[Web page edit records]
---*---

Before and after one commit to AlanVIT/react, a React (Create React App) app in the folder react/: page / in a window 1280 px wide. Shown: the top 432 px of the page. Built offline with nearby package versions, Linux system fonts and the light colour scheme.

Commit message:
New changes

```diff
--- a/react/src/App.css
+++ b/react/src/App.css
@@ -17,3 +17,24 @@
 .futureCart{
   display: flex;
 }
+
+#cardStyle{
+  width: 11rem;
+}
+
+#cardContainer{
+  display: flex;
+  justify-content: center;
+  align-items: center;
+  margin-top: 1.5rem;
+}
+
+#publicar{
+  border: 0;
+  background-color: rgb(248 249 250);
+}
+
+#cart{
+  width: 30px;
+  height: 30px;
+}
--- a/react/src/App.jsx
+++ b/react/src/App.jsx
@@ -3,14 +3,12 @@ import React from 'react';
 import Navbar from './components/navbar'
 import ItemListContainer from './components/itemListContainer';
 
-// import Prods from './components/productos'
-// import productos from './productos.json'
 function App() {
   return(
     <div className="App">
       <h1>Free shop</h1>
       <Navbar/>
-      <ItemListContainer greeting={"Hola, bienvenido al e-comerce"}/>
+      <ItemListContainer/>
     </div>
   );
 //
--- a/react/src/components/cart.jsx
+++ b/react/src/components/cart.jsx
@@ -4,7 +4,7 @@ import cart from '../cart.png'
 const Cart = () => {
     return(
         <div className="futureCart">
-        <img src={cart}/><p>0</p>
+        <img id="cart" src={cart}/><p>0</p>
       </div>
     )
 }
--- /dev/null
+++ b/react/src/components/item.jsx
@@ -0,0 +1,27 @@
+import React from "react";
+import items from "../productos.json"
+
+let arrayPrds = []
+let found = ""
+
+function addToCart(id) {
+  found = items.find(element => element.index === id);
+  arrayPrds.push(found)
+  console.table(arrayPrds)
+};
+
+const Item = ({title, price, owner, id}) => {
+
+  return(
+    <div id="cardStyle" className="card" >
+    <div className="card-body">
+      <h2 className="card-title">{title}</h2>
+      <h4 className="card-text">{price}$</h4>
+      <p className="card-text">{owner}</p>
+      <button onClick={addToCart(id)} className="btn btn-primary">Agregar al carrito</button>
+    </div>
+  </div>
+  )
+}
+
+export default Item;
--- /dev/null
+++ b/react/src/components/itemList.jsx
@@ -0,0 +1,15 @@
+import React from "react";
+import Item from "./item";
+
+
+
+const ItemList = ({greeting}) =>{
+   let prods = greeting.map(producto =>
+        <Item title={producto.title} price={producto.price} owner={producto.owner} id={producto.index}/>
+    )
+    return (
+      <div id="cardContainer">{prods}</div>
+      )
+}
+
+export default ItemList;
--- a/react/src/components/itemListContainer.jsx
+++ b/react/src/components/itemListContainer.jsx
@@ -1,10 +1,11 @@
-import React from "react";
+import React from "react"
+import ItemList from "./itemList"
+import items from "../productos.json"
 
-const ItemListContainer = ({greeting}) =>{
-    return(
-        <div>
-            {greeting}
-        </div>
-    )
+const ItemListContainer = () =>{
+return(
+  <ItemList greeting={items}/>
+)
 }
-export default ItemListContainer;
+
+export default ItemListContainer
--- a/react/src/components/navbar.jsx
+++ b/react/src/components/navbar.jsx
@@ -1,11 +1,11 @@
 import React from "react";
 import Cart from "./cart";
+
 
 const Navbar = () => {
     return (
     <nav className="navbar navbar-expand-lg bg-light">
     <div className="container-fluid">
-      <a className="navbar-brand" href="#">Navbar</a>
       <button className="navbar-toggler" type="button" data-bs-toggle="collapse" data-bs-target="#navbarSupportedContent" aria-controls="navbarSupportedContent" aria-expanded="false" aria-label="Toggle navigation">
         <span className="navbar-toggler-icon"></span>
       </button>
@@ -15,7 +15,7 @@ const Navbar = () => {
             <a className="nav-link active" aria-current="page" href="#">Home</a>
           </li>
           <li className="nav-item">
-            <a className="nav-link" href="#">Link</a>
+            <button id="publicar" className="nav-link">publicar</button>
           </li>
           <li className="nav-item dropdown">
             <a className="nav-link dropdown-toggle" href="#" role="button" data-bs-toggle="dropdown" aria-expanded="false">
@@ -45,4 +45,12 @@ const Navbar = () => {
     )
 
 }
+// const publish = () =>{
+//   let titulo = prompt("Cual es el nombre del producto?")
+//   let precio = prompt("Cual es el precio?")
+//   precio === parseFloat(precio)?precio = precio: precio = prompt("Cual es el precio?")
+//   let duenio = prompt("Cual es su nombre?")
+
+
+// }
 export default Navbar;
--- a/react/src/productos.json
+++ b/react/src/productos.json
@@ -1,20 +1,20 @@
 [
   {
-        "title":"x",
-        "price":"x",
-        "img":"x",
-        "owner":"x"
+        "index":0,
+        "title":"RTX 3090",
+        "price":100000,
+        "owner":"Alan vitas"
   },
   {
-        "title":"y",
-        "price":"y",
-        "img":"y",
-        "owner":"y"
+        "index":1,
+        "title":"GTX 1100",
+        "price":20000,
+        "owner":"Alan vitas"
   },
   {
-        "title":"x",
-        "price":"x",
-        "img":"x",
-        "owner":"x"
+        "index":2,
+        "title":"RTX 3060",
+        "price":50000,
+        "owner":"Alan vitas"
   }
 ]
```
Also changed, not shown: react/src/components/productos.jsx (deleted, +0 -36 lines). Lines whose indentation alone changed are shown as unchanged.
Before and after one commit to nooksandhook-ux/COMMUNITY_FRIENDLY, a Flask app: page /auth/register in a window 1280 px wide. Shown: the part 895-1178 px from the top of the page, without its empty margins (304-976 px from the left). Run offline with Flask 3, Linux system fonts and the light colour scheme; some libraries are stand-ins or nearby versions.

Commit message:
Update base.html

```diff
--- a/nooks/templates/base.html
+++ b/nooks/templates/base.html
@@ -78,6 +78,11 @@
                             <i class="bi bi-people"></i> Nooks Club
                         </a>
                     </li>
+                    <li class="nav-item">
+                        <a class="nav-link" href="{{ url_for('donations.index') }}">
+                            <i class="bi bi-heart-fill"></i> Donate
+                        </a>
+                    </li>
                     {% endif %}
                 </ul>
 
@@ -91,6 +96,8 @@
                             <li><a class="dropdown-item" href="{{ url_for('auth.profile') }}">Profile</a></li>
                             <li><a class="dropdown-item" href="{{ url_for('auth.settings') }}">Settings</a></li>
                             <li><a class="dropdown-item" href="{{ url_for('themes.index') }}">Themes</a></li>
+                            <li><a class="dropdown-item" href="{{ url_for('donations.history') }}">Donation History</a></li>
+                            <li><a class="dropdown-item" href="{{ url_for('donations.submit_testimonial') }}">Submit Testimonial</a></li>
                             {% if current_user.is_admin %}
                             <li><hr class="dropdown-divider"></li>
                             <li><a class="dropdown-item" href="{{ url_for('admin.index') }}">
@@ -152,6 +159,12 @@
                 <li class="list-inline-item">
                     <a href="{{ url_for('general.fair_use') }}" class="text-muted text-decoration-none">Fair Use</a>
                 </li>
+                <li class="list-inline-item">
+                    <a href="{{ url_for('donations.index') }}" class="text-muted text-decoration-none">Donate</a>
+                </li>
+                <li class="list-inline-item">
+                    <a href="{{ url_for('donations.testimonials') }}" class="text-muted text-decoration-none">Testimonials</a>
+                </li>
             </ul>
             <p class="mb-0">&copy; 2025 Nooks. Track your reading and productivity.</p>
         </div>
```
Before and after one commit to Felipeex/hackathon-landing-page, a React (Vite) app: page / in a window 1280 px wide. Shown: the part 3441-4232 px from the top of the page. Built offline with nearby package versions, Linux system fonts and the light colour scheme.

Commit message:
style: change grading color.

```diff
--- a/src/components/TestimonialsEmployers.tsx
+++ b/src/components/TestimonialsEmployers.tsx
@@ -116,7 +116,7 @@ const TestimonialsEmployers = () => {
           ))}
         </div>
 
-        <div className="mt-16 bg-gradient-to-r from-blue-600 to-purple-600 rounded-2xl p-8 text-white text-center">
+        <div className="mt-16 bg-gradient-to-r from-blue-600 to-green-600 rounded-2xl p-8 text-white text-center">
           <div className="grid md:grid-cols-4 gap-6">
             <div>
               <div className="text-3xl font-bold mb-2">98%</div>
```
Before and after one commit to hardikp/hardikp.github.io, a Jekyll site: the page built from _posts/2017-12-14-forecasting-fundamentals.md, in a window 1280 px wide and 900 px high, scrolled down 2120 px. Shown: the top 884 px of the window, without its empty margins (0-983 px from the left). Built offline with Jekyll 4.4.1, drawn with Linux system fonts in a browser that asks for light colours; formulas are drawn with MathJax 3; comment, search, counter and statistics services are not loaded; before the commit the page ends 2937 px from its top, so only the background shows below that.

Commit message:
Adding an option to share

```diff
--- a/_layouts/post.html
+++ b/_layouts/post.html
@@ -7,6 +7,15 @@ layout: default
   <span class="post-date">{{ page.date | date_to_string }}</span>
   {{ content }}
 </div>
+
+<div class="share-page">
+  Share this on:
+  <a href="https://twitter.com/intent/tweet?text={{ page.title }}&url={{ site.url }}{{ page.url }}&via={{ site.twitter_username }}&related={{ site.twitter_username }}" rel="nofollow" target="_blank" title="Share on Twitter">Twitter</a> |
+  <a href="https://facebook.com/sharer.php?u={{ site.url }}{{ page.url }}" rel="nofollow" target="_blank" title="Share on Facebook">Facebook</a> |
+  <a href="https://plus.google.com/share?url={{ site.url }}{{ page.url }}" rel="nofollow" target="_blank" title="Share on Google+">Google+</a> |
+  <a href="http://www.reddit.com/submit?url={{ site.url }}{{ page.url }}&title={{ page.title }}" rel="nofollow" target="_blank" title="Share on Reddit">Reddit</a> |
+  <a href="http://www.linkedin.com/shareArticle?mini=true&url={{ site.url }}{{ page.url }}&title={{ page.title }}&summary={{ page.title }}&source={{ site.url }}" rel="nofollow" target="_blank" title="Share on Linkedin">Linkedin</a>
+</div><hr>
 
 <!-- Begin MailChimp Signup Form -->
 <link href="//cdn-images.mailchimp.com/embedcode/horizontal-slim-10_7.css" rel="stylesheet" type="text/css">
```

---*---

**YOUR ASSIGNMENT:** The answer should be a single number: how many lines of the entries hold "center".

**ANSWER TO THIS TASK:** 4